[Before-and-after change data]
■ ■ ■ ■ ■ ■ ■

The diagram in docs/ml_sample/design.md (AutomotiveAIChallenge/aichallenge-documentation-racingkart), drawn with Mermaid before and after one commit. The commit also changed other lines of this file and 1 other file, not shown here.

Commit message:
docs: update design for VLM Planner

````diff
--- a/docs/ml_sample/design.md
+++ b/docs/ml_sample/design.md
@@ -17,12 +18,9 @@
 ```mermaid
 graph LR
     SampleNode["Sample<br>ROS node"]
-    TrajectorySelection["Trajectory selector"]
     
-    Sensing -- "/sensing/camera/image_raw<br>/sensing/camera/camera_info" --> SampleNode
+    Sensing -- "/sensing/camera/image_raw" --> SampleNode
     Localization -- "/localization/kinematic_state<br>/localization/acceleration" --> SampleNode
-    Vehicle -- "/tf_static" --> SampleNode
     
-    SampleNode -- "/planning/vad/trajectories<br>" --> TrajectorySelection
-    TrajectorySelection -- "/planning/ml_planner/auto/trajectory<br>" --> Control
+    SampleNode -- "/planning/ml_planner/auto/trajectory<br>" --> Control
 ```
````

■ ■ ■ ■ ■ ■ ■

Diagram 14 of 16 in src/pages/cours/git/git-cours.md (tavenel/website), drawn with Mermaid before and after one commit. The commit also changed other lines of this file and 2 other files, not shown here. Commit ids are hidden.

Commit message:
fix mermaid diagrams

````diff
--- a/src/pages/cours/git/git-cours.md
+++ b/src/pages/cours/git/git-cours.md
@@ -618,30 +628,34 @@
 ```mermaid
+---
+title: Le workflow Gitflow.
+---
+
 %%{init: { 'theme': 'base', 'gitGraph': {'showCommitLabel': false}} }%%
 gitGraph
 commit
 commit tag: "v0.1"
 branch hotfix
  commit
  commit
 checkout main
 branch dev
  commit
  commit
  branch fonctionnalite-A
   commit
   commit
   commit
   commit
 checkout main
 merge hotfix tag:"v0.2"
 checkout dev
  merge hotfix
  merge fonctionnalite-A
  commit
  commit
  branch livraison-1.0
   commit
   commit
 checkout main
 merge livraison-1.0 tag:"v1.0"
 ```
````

■ ■ ■ ■ ■ ■ ■

The word "camera" appears in how many lines of the records? Give the number only.

2